START DATASET EXCERPTS
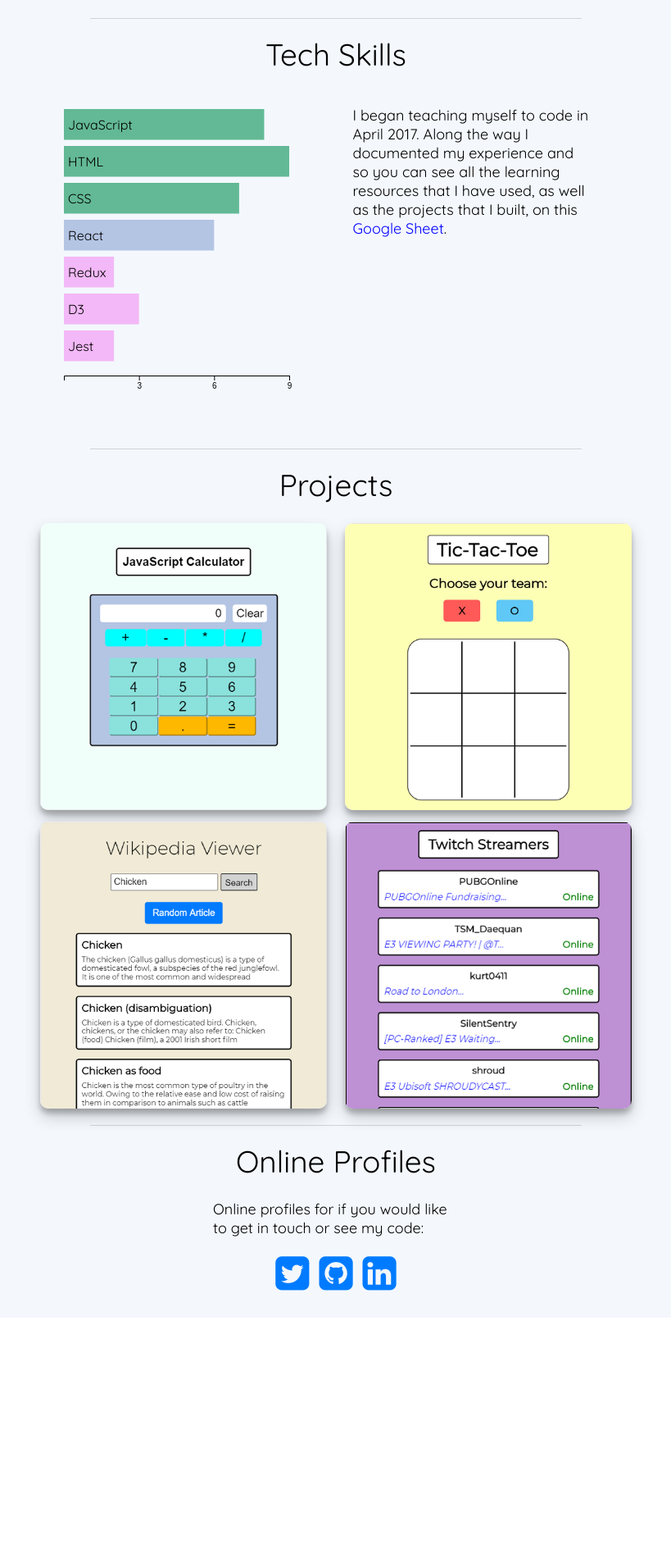
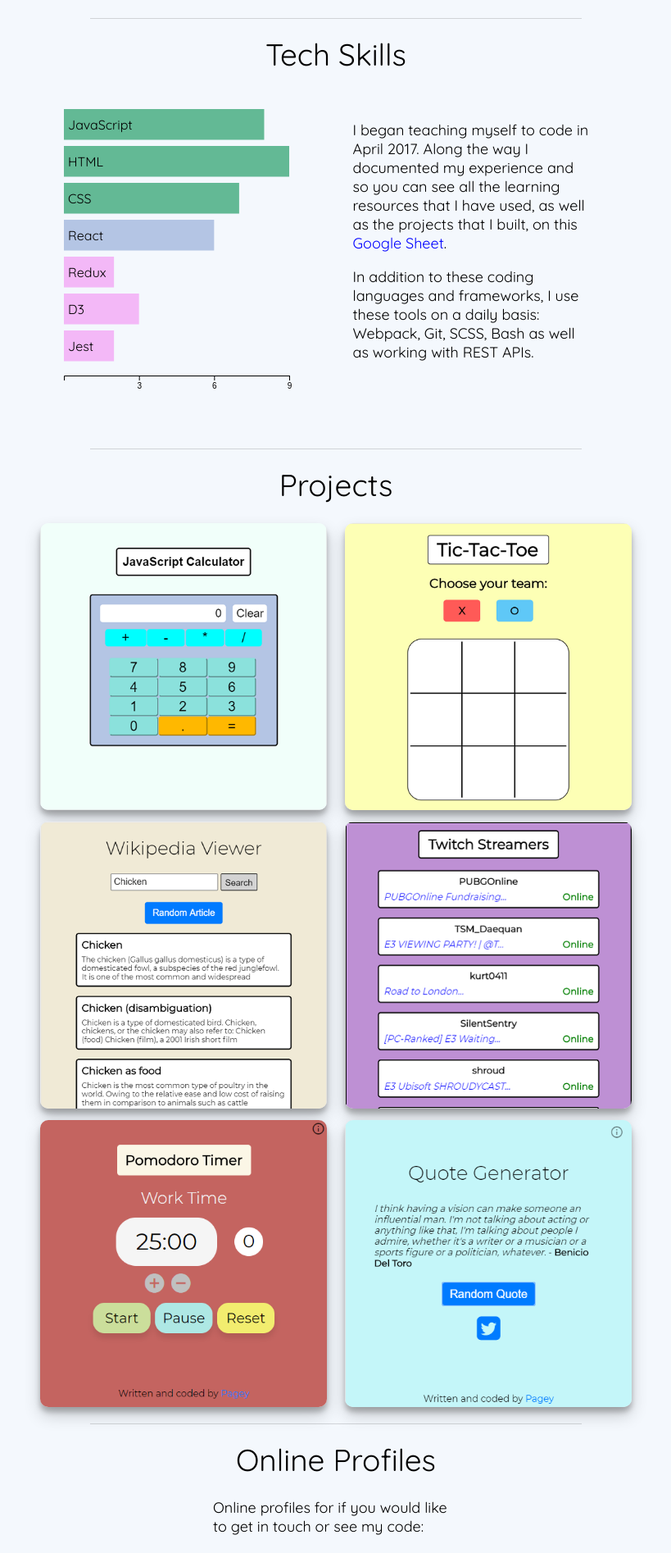
Before and after one commit to D-Pagey/D-Pagey.github.io, a React (Create React App) app: page / in a window 1280 px wide. Shown: the part 313-2207 px from the top of the page at 82% size, without its empty margins (230-1049 px from the left). Before the commit the page ends 1920 px from the top, so only its background shows below. Built offline with nearby package versions, Linux system fonts and the light colour scheme.

Commit message:
Adding 2 project thumbnails. Adding copy for Tech skills.

```diff
--- a/src/components/Projects/index.js
+++ b/src/components/Projects/index.js
@@ -5,23 +5,38 @@
 import wikipedia from '../../imgs/wikipedia.png';
 import calculator from '../../imgs/calculator.png';
 import tictactoe from '../../imgs/tictactoe.png';
+import pomodoro from '../../imgs/pomodoro.png';
+import quoter from '../../imgs/quoter.png';
 
 function Projects() {
     return (
         <section className='project-container' id='projects'>
             <h2 className='subtitle'>Projects</h2>
-            <a href='https://github.com/d-pagey/calculator' target='_blank'
+
+            <a
+            href='https://github.com/d-pagey/calculator' target='_blank'
             rel='noopener noreferrer'><img className='thumbnail' src={calculator}
             alt='Calculator Thumbnail' /></a>
+
             <a href='https://github.com/d-pagey/tictactoe' target='_blank'
             rel='noopener noreferrer'><img className='thumbnail' src={tictactoe}
             alt='TicTacToe Thumbnail' /></a>
+
             <a href='https://github.com/d-pagey/wikipedia' target='_blank'
             rel='noopener noreferrer'><img className='thumbnail' src={wikipedia}
             alt='Wikipedia Thumbnail' /></a>
+
             <a href='https://github.com/d-pagey/twitchtv' target='_blank'
             rel='noopener noreferrer'><img className='thumbnail' src={twitch}
             alt='TwitchTV Thumbnail' /></a>
+
+            <a href='https://github.com/d-pagey/pomodoro' target='_blank'
+            rel='noopener noreferrer'><img className='thumbnail' src={pomodoro}
+            alt='Pomodoro Thumbnail' /></a>
+
+            <a href='https://github.com/d-pagey/quoter' target='_blank'
+            rel='noopener noreferrer'><img className='thumbnail' src={quoter}
+            alt='Quoter Thumbnail' /></a>
         </section>
     )
 }
--- a/src/components/Skills/index.js
+++ b/src/components/Skills/index.js
@@ -69,7 +69,8 @@
       <section className='skills' id='skills'>
         <h2 className='subtitle'>Tech Skills</h2>
         <svg ref={this.node} width={320} height={370} className='svg' />
-        <p className='skills-copy'>I began teaching myself to code in
+        <div className='skills-copy'>
+        <p>I began teaching myself to code in
         April 2017. Along the way I documented my experience and so you can see
         all the learning resources that I have used, as well as the projects that I
         built, on this <a
@@ -77,6 +78,9 @@
         target='_blank'
         rel='noopener noreferrer'
         className='sheet-link'>Google Sheet</a>.</p>
+        <p>In addition to these coding languages and
+        frameworks, I use these tools on a daily basis: Webpack, Git, SCSS, Bash
+        as well as working with REST APIs.</p></div>
       </section>
     )
   }
```
Also changed, not shown: src/imgs/pomodoro.png (added), src/imgs/quoter.png (added).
END DATASET EXCERPTS
__ACTIVITY__: Print out every record above exactly as given. Do not include the pictures.

__SOLVED PROBLEM__:
Before and after one commit to D-Pagey/D-Pagey.github.io, a React (Create React App) app: page / in a window 1280 px wide. Shown: the part 313-2207 px from the top of the page at 82% size, without its empty margins (230-1049 px from the left). Before the commit the page ends 1920 px from the top, so only its background shows below. Built offline with nearby package versions, Linux system fonts and the light colour scheme.

Commit message:
Adding 2 project thumbnails. Adding copy for Tech skills.

```diff
--- a/src/components/Projects/index.js
+++ b/src/components/Projects/index.js
@@ -5,23 +5,38 @@
 import wikipedia from '../../imgs/wikipedia.png';
 import calculator from '../../imgs/calculator.png';
 import tictactoe from '../../imgs/tictactoe.png';
+import pomodoro from '../../imgs/pomodoro.png';
+import quoter from '../../imgs/quoter.png';
 
 function Projects() {
     return (
         <section className='project-container' id='projects'>
             <h2 className='subtitle'>Projects</h2>
-            <a href='https://github.com/d-pagey/calculator' target='_blank'
+
+            <a
+            href='https://github.com/d-pagey/calculator' target='_blank'
             rel='noopener noreferrer'><img className='thumbnail' src={calculator}
             alt='Calculator Thumbnail' /></a>
+
             <a href='https://github.com/d-pagey/tictactoe' target='_blank'
             rel='noopener noreferrer'><img className='thumbnail' src={tictactoe}
             alt='TicTacToe Thumbnail' /></a>
+
             <a href='https://github.com/d-pagey/wikipedia' target='_blank'
             rel='noopener noreferrer'><img className='thumbnail' src={wikipedia}
             alt='Wikipedia Thumbnail' /></a>
+
             <a href='https://github.com/d-pagey/twitchtv' target='_blank'
             rel='noopener noreferrer'><img className='thumbnail' src={twitch}
             alt='TwitchTV Thumbnail' /></a>
+
+            <a href='https://github.com/d-pagey/pomodoro' target='_blank'
+            rel='noopener noreferrer'><img className='thumbnail' src={pomodoro}
+            alt='Pomodoro Thumbnail' /></a>
+
+            <a href='https://github.com/d-pagey/quoter' target='_blank'
+            rel='noopener noreferrer'><img className='thumbnail' src={quoter}
+            alt='Quoter Thumbnail' /></a>
         </section>
     )
 }
--- a/src/components/Skills/index.js
+++ b/src/components/Skills/index.js
@@ -69,7 +69,8 @@
       <section className='skills' id='skills'>
         <h2 className='subtitle'>Tech Skills</h2>
         <svg ref={this.node} width={320} height={370} className='svg' />
-        <p className='skills-copy'>I began teaching myself to code in
+        <div className='skills-copy'>
+        <p>I began teaching myself to code in
         April 2017. Along the way I documented my experience and so you can see
         all the learning resources that I have used, as well as the projects that I
         built, on this <a
@@ -77,6 +78,9 @@
         target='_blank'
         rel='noopener noreferrer'
         className='sheet-link'>Google Sheet</a>.</p>
+        <p>In addition to these coding languages and
+        frameworks, I use these tools on a daily basis: Webpack, Git, SCSS, Bash
+        as well as working with REST APIs.</p></div>
       </section>
     )
   }
```
Also changed, not shown: src/imgs/pomodoro.png (added), src/imgs/quoter.png (added).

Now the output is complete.